The first in a series of eBooks designed by Unbound Stories, has been launched by sci-fi premium website, Sofanauts
Step by Step Guide to Evaluating Your eBook Files on multiple devices
An absolutely awesome, must-read, truly comprehensive guide by Jeff Bach, describing the process for checking what your eBook files look like on multiple devices and giving some valuable hints to avoiding common pitfalls.
The Key Book Publishing Paths v2.0
Jane Friedman updates her excellent infographic explaining traditional, community and self-publishing paths for authors to follow. An invaluable resource to print out and stick on your work desk, it includes useful tools, services and resources.

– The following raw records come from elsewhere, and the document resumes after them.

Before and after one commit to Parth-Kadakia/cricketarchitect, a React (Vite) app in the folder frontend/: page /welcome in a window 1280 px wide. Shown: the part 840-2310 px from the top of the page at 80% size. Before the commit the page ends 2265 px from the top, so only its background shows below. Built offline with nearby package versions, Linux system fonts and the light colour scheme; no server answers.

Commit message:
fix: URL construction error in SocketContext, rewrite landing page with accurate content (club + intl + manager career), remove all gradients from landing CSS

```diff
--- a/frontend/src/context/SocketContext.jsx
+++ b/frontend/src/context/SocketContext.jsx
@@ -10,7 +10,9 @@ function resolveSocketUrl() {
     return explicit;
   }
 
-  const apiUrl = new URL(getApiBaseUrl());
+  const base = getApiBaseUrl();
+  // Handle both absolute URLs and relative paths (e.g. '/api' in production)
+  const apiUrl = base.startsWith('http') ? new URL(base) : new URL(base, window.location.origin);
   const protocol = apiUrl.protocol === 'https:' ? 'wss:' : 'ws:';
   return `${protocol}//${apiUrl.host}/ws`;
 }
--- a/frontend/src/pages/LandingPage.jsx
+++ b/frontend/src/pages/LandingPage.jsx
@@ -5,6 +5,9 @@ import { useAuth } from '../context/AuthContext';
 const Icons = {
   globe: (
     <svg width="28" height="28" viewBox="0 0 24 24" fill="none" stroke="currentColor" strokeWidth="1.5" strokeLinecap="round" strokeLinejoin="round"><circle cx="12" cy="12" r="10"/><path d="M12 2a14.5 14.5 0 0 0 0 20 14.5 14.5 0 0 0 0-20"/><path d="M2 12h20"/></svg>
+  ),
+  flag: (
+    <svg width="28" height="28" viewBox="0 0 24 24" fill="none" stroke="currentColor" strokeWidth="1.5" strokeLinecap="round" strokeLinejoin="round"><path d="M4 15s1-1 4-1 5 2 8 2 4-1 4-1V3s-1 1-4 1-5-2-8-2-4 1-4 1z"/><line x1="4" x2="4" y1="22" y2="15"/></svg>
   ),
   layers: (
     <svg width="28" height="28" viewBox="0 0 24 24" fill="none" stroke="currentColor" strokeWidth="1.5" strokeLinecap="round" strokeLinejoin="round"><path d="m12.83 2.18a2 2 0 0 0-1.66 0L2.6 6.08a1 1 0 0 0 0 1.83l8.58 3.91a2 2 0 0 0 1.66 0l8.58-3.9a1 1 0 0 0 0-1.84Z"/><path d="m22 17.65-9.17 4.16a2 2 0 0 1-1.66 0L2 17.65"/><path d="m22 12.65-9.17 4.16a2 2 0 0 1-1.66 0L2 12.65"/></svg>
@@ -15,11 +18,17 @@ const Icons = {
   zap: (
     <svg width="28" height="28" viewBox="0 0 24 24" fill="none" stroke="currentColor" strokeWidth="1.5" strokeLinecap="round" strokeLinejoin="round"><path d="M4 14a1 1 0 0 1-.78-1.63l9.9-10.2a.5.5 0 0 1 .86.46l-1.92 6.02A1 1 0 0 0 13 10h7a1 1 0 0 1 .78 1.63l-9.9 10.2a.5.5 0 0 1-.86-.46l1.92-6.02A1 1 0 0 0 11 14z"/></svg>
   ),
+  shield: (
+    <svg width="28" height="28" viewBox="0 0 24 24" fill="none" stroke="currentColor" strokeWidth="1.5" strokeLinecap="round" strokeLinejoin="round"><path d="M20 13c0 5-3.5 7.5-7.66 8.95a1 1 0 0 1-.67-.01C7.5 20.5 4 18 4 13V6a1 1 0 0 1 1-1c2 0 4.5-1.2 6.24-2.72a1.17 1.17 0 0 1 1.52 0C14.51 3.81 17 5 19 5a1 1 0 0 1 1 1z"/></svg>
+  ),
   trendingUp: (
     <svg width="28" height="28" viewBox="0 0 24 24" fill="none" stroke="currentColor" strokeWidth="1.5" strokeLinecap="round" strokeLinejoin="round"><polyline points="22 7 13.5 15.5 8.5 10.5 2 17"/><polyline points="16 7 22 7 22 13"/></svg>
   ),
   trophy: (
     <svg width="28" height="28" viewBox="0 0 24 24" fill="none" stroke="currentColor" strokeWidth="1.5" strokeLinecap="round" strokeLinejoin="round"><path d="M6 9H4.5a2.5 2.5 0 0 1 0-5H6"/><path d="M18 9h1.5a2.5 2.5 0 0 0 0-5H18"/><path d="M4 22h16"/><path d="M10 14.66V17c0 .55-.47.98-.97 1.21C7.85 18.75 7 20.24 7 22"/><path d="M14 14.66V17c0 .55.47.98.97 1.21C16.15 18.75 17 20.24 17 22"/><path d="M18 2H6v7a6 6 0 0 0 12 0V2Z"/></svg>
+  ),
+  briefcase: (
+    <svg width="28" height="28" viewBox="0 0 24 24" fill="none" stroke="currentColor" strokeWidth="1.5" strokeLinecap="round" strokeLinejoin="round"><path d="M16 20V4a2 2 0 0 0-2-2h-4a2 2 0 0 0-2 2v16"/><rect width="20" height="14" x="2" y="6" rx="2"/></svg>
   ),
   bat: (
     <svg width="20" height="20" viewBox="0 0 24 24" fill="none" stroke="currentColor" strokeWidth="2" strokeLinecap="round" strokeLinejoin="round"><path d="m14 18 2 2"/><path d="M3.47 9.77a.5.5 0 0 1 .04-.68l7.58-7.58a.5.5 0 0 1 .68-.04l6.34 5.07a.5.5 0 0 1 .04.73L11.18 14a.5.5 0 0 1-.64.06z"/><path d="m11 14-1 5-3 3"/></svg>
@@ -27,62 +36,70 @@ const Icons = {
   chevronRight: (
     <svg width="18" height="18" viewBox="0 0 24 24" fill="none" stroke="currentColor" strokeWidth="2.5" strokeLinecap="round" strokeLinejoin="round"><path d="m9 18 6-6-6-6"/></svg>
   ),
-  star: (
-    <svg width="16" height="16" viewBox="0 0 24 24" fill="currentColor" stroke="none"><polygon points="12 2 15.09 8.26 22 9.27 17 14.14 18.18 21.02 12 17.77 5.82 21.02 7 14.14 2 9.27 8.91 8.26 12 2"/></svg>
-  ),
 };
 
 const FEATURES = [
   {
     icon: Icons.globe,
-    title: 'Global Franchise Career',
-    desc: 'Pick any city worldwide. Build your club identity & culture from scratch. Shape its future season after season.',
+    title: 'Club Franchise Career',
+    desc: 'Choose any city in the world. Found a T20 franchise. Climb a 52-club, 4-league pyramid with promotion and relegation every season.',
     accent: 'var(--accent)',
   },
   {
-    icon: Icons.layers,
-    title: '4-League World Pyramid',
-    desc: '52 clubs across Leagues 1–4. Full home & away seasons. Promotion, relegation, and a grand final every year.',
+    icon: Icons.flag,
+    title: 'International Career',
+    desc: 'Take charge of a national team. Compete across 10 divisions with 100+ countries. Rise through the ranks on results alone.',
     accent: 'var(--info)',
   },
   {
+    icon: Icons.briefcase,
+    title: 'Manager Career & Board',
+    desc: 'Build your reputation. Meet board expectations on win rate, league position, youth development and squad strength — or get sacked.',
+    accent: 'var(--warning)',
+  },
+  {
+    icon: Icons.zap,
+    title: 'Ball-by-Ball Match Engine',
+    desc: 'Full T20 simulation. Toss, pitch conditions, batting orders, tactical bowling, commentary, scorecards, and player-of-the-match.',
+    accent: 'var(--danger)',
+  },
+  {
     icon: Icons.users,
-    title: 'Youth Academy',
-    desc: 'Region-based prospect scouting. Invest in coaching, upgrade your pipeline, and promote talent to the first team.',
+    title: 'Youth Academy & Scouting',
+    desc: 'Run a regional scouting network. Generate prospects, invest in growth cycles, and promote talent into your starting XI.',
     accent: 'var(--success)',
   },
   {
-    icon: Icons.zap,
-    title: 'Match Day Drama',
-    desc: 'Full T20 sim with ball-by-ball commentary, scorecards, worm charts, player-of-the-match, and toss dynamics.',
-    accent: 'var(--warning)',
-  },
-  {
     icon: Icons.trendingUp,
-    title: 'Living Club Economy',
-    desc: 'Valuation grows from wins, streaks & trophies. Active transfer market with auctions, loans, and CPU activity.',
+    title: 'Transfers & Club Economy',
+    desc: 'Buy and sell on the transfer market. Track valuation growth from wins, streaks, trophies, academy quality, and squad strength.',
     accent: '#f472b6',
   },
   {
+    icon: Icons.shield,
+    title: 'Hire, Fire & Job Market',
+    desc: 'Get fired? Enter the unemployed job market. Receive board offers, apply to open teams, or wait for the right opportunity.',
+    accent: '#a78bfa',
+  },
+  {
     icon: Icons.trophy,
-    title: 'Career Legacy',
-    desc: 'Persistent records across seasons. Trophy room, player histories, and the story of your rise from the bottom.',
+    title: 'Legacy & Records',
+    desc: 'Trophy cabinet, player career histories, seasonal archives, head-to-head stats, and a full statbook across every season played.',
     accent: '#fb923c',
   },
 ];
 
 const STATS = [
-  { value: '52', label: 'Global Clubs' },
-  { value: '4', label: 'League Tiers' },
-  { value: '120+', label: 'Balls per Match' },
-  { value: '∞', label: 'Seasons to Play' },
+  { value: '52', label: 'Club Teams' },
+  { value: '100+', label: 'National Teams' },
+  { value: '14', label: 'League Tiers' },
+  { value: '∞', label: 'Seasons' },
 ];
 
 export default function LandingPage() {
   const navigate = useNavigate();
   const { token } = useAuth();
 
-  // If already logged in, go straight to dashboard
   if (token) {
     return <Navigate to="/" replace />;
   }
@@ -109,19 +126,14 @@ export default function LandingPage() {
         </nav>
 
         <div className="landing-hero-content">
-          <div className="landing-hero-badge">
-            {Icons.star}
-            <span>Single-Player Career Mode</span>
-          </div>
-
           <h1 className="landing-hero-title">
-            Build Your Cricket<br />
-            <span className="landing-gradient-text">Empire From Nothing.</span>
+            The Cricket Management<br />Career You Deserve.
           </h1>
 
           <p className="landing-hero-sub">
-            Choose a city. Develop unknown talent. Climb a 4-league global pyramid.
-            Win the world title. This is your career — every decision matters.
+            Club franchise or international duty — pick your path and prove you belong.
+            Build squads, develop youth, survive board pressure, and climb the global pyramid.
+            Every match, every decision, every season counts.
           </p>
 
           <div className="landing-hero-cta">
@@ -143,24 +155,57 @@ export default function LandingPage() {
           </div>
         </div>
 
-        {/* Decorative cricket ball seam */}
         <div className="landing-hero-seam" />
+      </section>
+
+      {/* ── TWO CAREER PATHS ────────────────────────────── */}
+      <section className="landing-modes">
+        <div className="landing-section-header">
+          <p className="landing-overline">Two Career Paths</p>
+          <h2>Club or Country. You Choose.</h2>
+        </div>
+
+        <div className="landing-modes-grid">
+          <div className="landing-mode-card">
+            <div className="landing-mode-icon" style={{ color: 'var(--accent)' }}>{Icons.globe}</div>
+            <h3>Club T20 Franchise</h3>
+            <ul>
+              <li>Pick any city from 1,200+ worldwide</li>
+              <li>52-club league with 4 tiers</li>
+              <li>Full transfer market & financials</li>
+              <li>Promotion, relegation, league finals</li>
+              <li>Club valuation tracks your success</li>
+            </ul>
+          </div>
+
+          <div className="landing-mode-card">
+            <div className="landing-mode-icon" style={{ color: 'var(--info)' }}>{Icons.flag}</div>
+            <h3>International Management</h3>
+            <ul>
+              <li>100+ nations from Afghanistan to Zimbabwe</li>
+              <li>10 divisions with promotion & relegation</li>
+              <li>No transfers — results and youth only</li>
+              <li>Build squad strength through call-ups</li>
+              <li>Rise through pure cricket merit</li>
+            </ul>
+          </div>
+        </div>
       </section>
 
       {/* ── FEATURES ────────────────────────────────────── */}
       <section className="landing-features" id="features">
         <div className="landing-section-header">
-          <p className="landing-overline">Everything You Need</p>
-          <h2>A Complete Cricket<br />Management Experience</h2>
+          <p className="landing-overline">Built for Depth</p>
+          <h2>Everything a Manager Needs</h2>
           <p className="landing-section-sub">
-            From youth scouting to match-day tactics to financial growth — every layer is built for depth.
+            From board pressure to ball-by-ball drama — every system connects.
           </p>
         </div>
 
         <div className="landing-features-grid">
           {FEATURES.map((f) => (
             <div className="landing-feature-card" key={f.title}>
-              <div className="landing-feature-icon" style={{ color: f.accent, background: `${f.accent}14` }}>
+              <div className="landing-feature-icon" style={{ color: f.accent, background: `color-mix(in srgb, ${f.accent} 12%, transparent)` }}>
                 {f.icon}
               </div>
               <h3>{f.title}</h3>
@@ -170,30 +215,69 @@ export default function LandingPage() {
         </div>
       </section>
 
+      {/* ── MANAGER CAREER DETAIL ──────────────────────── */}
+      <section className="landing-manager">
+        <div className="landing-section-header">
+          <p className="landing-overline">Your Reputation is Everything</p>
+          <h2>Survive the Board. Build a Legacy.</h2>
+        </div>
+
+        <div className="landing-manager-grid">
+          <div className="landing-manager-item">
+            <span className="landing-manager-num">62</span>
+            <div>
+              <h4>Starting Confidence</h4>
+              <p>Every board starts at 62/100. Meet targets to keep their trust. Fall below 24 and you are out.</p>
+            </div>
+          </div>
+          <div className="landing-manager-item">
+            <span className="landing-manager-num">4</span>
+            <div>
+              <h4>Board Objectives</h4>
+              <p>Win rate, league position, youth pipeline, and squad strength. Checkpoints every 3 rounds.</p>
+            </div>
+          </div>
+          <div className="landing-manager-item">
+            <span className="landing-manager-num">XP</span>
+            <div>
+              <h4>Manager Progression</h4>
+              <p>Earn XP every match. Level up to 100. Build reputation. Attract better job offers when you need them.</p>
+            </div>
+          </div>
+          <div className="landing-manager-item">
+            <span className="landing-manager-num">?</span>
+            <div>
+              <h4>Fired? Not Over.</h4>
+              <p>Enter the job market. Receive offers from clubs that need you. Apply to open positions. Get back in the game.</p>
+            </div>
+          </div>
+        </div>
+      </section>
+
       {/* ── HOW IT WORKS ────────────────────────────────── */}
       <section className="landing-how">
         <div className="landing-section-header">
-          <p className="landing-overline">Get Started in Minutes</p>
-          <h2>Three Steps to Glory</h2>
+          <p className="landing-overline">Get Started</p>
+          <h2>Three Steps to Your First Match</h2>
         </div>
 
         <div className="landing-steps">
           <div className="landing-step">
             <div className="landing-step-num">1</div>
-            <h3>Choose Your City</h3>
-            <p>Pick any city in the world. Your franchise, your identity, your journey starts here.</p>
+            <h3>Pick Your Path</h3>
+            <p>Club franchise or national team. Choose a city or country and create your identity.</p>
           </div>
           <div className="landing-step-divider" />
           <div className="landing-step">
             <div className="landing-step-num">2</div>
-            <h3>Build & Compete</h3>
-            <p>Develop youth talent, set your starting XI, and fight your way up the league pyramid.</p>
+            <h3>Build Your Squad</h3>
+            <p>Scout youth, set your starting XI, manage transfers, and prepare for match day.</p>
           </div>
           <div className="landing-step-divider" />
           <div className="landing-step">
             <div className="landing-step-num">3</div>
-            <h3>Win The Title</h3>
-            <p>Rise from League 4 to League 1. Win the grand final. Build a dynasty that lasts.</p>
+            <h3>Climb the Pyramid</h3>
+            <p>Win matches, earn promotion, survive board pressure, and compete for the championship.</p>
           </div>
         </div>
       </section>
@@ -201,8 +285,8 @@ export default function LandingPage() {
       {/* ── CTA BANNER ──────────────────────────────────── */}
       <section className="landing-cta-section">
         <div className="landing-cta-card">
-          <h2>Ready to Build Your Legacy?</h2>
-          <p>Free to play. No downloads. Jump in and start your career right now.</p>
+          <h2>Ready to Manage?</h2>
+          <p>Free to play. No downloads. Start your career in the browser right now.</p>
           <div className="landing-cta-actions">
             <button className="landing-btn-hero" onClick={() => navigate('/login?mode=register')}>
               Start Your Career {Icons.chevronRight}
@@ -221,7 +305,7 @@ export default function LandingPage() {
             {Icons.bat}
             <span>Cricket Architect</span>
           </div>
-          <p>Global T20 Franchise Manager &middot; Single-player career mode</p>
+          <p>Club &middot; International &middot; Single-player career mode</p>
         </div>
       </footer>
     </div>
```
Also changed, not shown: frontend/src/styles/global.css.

Comprehensive review of Smashwords by Mick Rooney. A must read for all authors looking to self-publish .
Publishing paths: it pays to think outside the box
Michael J. Sullivan has a great guest post at the BookwormBlues blog about the various paths he has followed in his publishing career: small press, self-publishing and traditional publishing, as well as audiobooks, and he details the main pros and cons of each. Authors need to “take control and think outside the box” and pick the path that best suits them.
Do book retailers need to set up a ghetto for self-published works?
In the wake of the recent moral panic surrounding the “questionable” content of some self-published works, Michael Kozlowski of Goodereader argues that the leading e-tailers should set up dedicated self-publishing sections.
The “solution” is perhaps not as simple as all that. The book publishing industry is going through a major upheaval (some call it evolution; others evolution), but ultimately book e-tailers are dependent on being able to offer and sell what people are looking for, and this is not going to be accomplished by hiding a significant proportion of their potential revenue in the digital equivalent of a dark and dusty corner.
Female readers drive 59% increase in self-published titles
According to Bowker, 71% of self-published books in the past 12 months were bought by women, with romance titles the most popular category, followed by literary fiction.
More than 80% of last year’s self-published ISBNs came through just eight self-publishing houses. Amazon’s CreateSpace had the biggest year-on-year increase, followed by Smashwords, Lulu and, in fourth place, the Random House imprint Author Solutions.
These figures refer to self-published books with an ISBN, so are likely to be an under-estimate of the overall DIY market.